Cassava starch or tapioca starch is made from the starchy liquid of cassava root. The root is pulverized into a pulp, then squeezed and dried, leaving a white, odorless and tasteless powder that can be used as an additive in food products. It has been used for centuries to make foods more palatable and to improve texture.
Is Cassava, Manioc and Yuca the same?
Yes, they are just different names given to the same root vegetable.
The cassava plant is a drought-tolerant native to South America, Africa and Asia. In these regions, it is widely cultivated and consumed as a major staple food.
Yuca is the Spanish word for cassava whereas manioc is from French.
Sometimes cassava can be called tapioca. It really depends on which part of the world you are in and what the manufacturer has chosen to label it as.
Is it Yuca or Yucca?
It depends on what you are referring to. Both names do exist but are referring to two different types of plants.
If you are meaning to refer to the edible tuber vegetable of the cassava plant or Manihot esculenta then it is yuca. It belongs to the Spurge plant family and it is cultivated prolifically in tropical climates for its roots.
The yuca plant grows to an average of 10 feet but it is not uncommon for it to double in height in other regions.
Yuca is pronounced as “yoo-kah” if you are referring to the tuber whereas yucca, the flowering ornamental plant, is pronounced as “yuk-kah”.
As for the other name, yucca is referring to a plant found natively in North America, Mexico and the Carribean. It is related to the Asparagaceae a flowering asparagus family.
The yucca is a tall tree-like perennial plant with large leaves and yellow flowers that grows to an average of 4 to 40 feet tall.
Both plants look very different as well in terms of their foliage. Many of the Native American tribes that grew up being surrounded by this plant have developed extensive uses from it.
The yellow flowers are actually edible, and have been described as tasting like a cross between green beans and artichoke with a slight bitter taste. It does not produce a root vegetable at all.
There have been many instances that restaurants may misspell “yuca” as “yucca” in their menu by naming their dishes as “yucca chips” or “yucca soup”.
But now, you know better…
Is Yucca and Manioc The Same?
No, they are not. Yucca (yuk-kah) is an ornamental desert plant that does not bear any edible root tuber. It is often misspelled as “yuca” (yoo-kah) which is the name given to a plant that produces brown fibrous tubers with a slightly sweet and bitter white flesh that has similar texture and properties to potatoes.
Therefore, if you are referring to the root vegetable then you will want to call it yuca (yoo-kah) and not yucca (yuk-kah).
Yuca can also be referred to as cassava, tapioca, mandioca and casabe depending on which part of the world you are in.
Is Cassava, Manioc and Yuca The Same Summary
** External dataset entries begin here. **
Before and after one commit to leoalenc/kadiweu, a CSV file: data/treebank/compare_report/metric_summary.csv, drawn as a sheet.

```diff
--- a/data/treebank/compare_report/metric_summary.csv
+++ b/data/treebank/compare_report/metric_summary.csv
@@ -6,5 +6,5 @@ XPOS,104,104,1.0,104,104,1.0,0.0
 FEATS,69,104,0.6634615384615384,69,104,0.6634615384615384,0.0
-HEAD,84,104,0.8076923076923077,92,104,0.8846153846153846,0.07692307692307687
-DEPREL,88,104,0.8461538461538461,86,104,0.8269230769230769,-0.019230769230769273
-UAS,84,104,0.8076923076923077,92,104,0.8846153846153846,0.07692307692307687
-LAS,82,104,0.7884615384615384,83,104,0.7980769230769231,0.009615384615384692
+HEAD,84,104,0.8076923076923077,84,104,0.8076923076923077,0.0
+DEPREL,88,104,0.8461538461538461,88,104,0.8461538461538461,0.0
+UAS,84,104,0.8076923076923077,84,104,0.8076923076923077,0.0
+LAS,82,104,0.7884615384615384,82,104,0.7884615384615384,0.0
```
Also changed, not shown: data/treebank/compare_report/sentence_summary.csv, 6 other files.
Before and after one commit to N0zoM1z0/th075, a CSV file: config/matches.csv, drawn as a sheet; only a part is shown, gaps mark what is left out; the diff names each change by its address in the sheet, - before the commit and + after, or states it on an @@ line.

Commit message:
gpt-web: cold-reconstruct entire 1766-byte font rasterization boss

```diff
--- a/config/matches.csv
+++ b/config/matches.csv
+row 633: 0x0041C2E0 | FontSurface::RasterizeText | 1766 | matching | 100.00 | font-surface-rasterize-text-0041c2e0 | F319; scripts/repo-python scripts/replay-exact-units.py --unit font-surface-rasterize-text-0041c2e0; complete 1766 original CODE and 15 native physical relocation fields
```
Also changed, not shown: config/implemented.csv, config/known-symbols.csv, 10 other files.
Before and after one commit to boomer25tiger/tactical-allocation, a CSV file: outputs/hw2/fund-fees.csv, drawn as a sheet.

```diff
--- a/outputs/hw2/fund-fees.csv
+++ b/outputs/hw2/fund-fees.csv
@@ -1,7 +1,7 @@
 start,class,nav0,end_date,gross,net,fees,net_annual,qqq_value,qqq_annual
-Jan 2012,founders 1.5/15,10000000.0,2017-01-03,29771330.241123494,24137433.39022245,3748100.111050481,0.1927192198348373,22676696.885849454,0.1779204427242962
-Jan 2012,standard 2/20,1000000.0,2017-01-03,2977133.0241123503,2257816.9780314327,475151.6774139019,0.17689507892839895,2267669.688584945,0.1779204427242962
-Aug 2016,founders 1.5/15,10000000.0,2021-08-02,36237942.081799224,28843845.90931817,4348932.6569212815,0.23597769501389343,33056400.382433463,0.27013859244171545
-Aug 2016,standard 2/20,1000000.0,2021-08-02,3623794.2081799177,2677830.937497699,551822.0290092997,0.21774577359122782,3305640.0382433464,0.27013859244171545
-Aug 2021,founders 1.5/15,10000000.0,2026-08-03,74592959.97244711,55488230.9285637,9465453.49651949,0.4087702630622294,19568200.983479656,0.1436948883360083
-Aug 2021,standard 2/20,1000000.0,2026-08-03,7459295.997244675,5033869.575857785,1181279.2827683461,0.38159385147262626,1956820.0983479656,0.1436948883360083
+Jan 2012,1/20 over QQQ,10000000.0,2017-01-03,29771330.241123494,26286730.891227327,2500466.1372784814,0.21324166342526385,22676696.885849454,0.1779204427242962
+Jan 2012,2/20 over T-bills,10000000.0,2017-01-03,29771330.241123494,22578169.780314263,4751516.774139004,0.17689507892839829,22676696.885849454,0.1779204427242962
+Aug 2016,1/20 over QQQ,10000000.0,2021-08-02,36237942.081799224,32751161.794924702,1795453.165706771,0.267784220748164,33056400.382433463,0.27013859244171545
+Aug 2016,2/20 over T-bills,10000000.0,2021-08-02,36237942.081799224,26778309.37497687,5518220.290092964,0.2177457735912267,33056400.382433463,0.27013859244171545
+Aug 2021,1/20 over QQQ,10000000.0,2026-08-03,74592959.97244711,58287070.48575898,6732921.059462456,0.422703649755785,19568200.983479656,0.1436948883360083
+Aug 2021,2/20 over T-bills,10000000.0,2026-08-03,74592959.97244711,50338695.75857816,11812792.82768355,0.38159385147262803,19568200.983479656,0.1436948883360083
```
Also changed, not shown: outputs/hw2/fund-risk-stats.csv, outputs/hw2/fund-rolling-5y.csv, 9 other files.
Cassava, manioc and yuca are the same names given to the same woody plant. Being a plant that grows well in many parts of the tropical countries, it has also come to be known as mandioca and casabe in other languages.
It is sometimes confused with being called yucca (yuk-kah) instead of yuca (yoo-kah) but it is more of a misspelling than anything else as both plants are clearly different in use and physical appearance.
In terms of flour, you can produce two types of flour from the cassava root which is cassava flour and cassava starch which is the starchy liquid that has been squeezed and dried out leaving behind the flour. They both contain different properties and are meant for different uses in cooking and baking. This flour-based starch is sometimes labeled as tapioca flour or tapioca starch.
- Eve Mayhew is a stay-at-home Mum, graphic designer and wife who takes more of a relaxed and practical approach to her lifestyle. She prefers to live a more stress-free life and enjoys food and drink in moderation by counting her blessings rather than counting the calories or feeling guilty over the odd soft drink or fast food fix every now and then. (Contact Author)